* Task to complete:
Each of the lines below must be retyped character for character.

━━━

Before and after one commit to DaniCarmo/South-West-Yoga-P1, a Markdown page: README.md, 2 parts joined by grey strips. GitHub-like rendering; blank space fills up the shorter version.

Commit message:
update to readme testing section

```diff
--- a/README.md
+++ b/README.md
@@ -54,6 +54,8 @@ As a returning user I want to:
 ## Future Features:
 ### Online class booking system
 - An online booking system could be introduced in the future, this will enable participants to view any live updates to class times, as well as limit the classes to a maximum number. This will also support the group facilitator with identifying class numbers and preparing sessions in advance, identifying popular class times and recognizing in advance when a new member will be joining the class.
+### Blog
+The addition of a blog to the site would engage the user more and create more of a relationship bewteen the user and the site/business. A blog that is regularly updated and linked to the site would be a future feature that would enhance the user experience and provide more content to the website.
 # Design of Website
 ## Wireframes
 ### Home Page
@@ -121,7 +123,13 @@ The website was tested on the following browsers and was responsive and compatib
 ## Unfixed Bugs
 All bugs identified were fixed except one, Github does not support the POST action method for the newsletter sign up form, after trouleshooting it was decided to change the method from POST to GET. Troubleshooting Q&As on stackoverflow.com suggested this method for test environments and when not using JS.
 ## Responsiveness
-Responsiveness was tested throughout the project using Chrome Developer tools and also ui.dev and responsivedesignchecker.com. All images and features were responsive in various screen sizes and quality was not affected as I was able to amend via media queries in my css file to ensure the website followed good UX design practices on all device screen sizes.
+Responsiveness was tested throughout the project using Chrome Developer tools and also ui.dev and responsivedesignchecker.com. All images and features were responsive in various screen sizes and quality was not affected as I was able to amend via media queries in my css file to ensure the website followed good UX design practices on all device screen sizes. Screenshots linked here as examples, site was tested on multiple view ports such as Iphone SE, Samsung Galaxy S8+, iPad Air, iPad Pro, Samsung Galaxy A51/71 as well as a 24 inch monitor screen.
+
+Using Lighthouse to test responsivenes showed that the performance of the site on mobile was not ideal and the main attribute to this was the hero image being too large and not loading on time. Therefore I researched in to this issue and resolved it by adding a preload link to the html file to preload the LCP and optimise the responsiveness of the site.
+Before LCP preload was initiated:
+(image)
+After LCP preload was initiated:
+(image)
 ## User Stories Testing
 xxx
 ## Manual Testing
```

━━━

* Solution:
Before and after one commit to DaniCarmo/South-West-Yoga-P1, a Markdown page: README.md, 2 parts joined by grey strips. GitHub-like rendering; blank space fills up the shorter version.

Commit message:
update to readme testing section

```diff
--- a/README.md
+++ b/README.md
@@ -54,6 +54,8 @@ As a returning user I want to:
 ## Future Features:
 ### Online class booking system
 - An online booking system could be introduced in the future, this will enable participants to view any live updates to class times, as well as limit the classes to a maximum number. This will also support the group facilitator with identifying class numbers and preparing sessions in advance, identifying popular class times and recognizing in advance when a new member will be joining the class.
+### Blog
+The addition of a blog to the site would engage the user more and create more of a relationship bewteen the user and the site/business. A blog that is regularly updated and linked to the site would be a future feature that would enhance the user experience and provide more content to the website.
 # Design of Website
 ## Wireframes
 ### Home Page
@@ -121,7 +123,13 @@ The website was tested on the following browsers and was responsive and compatib
 ## Unfixed Bugs
 All bugs identified were fixed except one, Github does not support the POST action method for the newsletter sign up form, after trouleshooting it was decided to change the method from POST to GET. Troubleshooting Q&As on stackoverflow.com suggested this method for test environments and when not using JS.
 ## Responsiveness
-Responsiveness was tested throughout the project using Chrome Developer tools and also ui.dev and responsivedesignchecker.com. All images and features were responsive in various screen sizes and quality was not affected as I was able to amend via media queries in my css file to ensure the website followed good UX design practices on all device screen sizes.
+Responsiveness was tested throughout the project using Chrome Developer tools and also ui.dev and responsivedesignchecker.com. All images and features were responsive in various screen sizes and quality was not affected as I was able to amend via media queries in my css file to ensure the website followed good UX design practices on all device screen sizes. Screenshots linked here as examples, site was tested on multiple view ports such as Iphone SE, Samsung Galaxy S8+, iPad Air, iPad Pro, Samsung Galaxy A51/71 as well as a 24 inch monitor screen.
+
+Using Lighthouse to test responsivenes showed that the performance of the site on mobile was not ideal and the main attribute to this was the hero image being too large and not loading on time. Therefore I researched in to this issue and resolved it by adding a preload link to the html file to preload the LCP and optimise the responsiveness of the site.
+Before LCP preload was initiated:
+(image)
+After LCP preload was initiated:
+(image)
 ## User Stories Testing
 xxx
 ## Manual Testing
```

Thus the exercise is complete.